Conducted by a group of Spanish doctors from the Hospital Universitario y Politécnico, La Fe, Valencia, Spain, a six-month study revealed that Sativex (a cannabinoid-based spray) may provide relief where Western medicine has failed.
A comparatively small observational study, 15 patients participated in the “orally administered drug delta-9-tetrahydrocannabinol-cannabidiol” research. The study found that patients diagnosed with chronic spinal cord injuries with refractory spasticity benefited from the cannabis-based medicine.
According to the abstract published in the US National Library of Medicine National Institutes of Health, the analyzed variables were measured by utilizing four different scales: “modified Ashworth scale, Penn spasm frequency scale, Numeric Rating Scale, and Visual Analogue Scale for pain. Additionally, clinical variables and side effects of the treatment were also collected.”
Sativex Research Results
“Fifteen patients took part in this study. A significant improvement was observed on three of the scales recorded: modified Ashworth scale (z = -2.97; p = 0.003), Penn spasm frequency scale (z = -2.76; p = 0.006) and Numeric Rating Scale (z = -3.21; p = 0.001). The use of the drug was withdrawn in two patients due to side effects.”
While the study concluded Sativex benefits those suffering from spasticity associated with chronic spinal cord injury, and for whom therapeutic measures have been inadequate, it also noted that “further studies need to be conducted before the use of this drug can be recommended.”

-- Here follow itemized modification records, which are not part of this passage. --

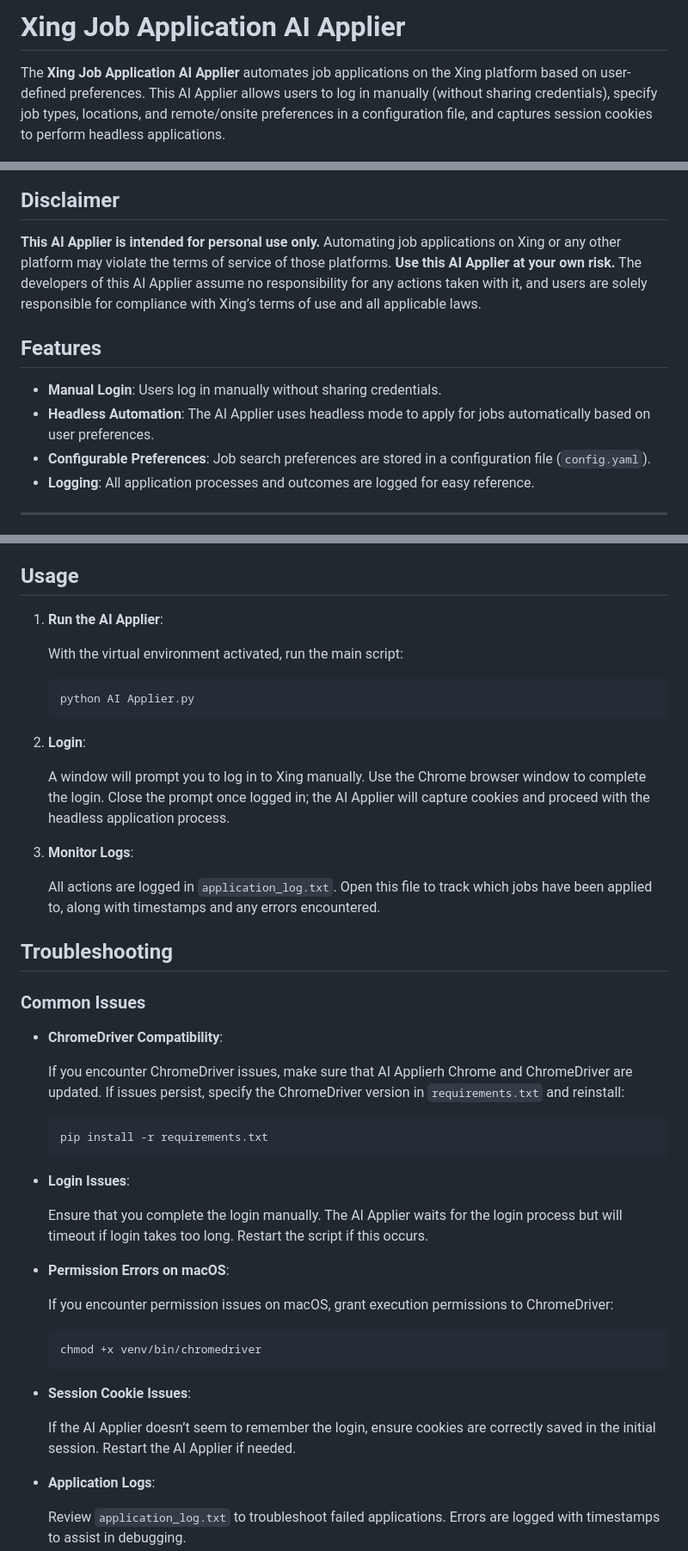
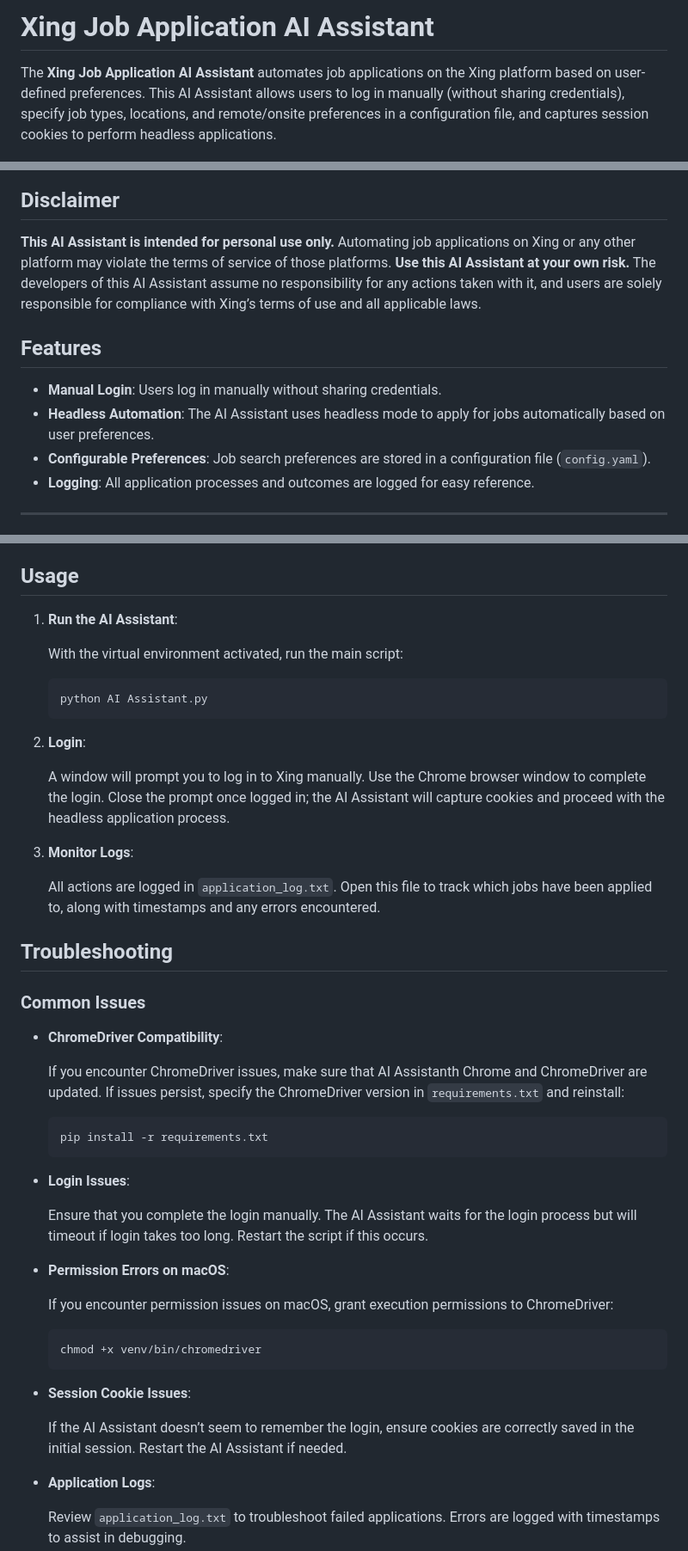
Before and after one commit to amirdora/Job_Application_Assistant_AI, a Markdown page: README.md, 3 parts joined by grey strips. Shown: that part at 86% size. GitHub-like rendering.

````diff
--- a/README.md
+++ b/README.md
@@ -1,19 +1,19 @@
 
-# Xing Job Application AI Applier
+# Xing Job Application AI Assistant
 
-The **Xing Job Application AI Applier** automates job applications on the Xing platform based on user-defined preferences. This AI Applier allows users to log in manually (without sharing credentials), specify job types, locations, and remote/onsite preferences in a configuration file, and captures session cookies to perform headless applications.
+The **Xing Job Application AI Assistant** automates job applications on the Xing platform based on user-defined preferences. This AI Assistant allows users to log in manually (without sharing credentials), specify job types, locations, and remote/onsite preferences in a configuration file, and captures session cookies to perform headless applications.
 
 ![alt text](/Readme/screenshot.png)
 
 ## Disclaimer
 
-**This AI Applier is intended for personal use only.** Automating job applications on Xing or any other platform may violate the terms of service of those platforms. **Use this AI Applier at your own risk.** The developers of this AI Applier assume no responsibility for any actions taken with it, and users are solely responsible for compliance with Xing’s terms of use and all applicable laws.
+**This AI Assistant is intended for personal use only.** Automating job applications on Xing or any other platform may violate the terms of service of those platforms. **Use this AI Assistant at your own risk.** The developers of this AI Assistant assume no responsibility for any actions taken with it, and users are solely responsible for compliance with Xing’s terms of use and all applicable laws.
 
 
 ## Features
 
 - **Manual Login**: Users log in manually without sharing credentials.
-- **Headless Automation**: The AI Applier uses headless mode to apply for jobs automatically based on user preferences.
+- **Headless Automation**: The AI Assistant uses headless mode to apply for jobs automatically based on user preferences.
 - **Configurable Preferences**: Job search preferences are stored in a configuration file (`config.yaml`).
 - **Logging**: All application processes and outcomes are logged for easy reference.
 
@@ -94,17 +94,17 @@ Example `config.yaml`:
 
 ## Usage
 
-1. **Run the AI Applier**:
+1. **Run the AI Assistant**:
 
    With the virtual environment activated, run the main script:
    ```bash
-   python AI Applier.py
+   python AI Assistant.py
    ```
 
 2. **Login**:
 
    A window will prompt you to log in to Xing manually. Use the Chrome browser window to complete the login.
-   Close the prompt once logged in; the AI Applier will capture cookies and proceed with the headless application process.
+   Close the prompt once logged in; the AI Assistant will capture cookies and proceed with the headless application process.
 
 3. **Monitor Logs**:
 
@@ -116,14 +116,14 @@ Example `config.yaml`:
 
 - **ChromeDriver Compatibility**:
 
-  If you encounter ChromeDriver issues, make sure that AI Applierh Chrome and ChromeDriver are updated. If issues persist, specify the ChromeDriver version in `requirements.txt` and reinstall:
+  If you encounter ChromeDriver issues, make sure that AI Assistanth Chrome and ChromeDriver are updated. If issues persist, specify the ChromeDriver version in `requirements.txt` and reinstall:
   ```bash
   pip install -r requirements.txt
   ```
 
 - **Login Issues**:
 
-  Ensure that you complete the login manually. The AI Applier waits for the login process but will timeout if login takes too long. Restart the script if this occurs.
+  Ensure that you complete the login manually. The AI Assistant waits for the login process but will timeout if login takes too long. Restart the script if this occurs.
 
 - **Permission Errors on macOS**:
 
@@ -134,7 +134,7 @@ Example `config.yaml`:
 
 - **Session Cookie Issues**:
 
-  If the AI Applier doesn’t seem to remember the login, ensure cookies are correctly saved in the initial session. Restart the AI Applier if needed.
+  If the AI Assistant doesn’t seem to remember the login, ensure cookies are correctly saved in the initial session. Restart the AI Assistant if needed.
 
 - **Application Logs**:
 
````
Also changed, not shown: other parts of README.md (+4 -4 lines).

Manufactured and distributed by GW Pharmaceuticals, the cannabinoid-based spray was found to be effectual in a 2014 study at quelling spasticity suffered by multiple sclerosis patients.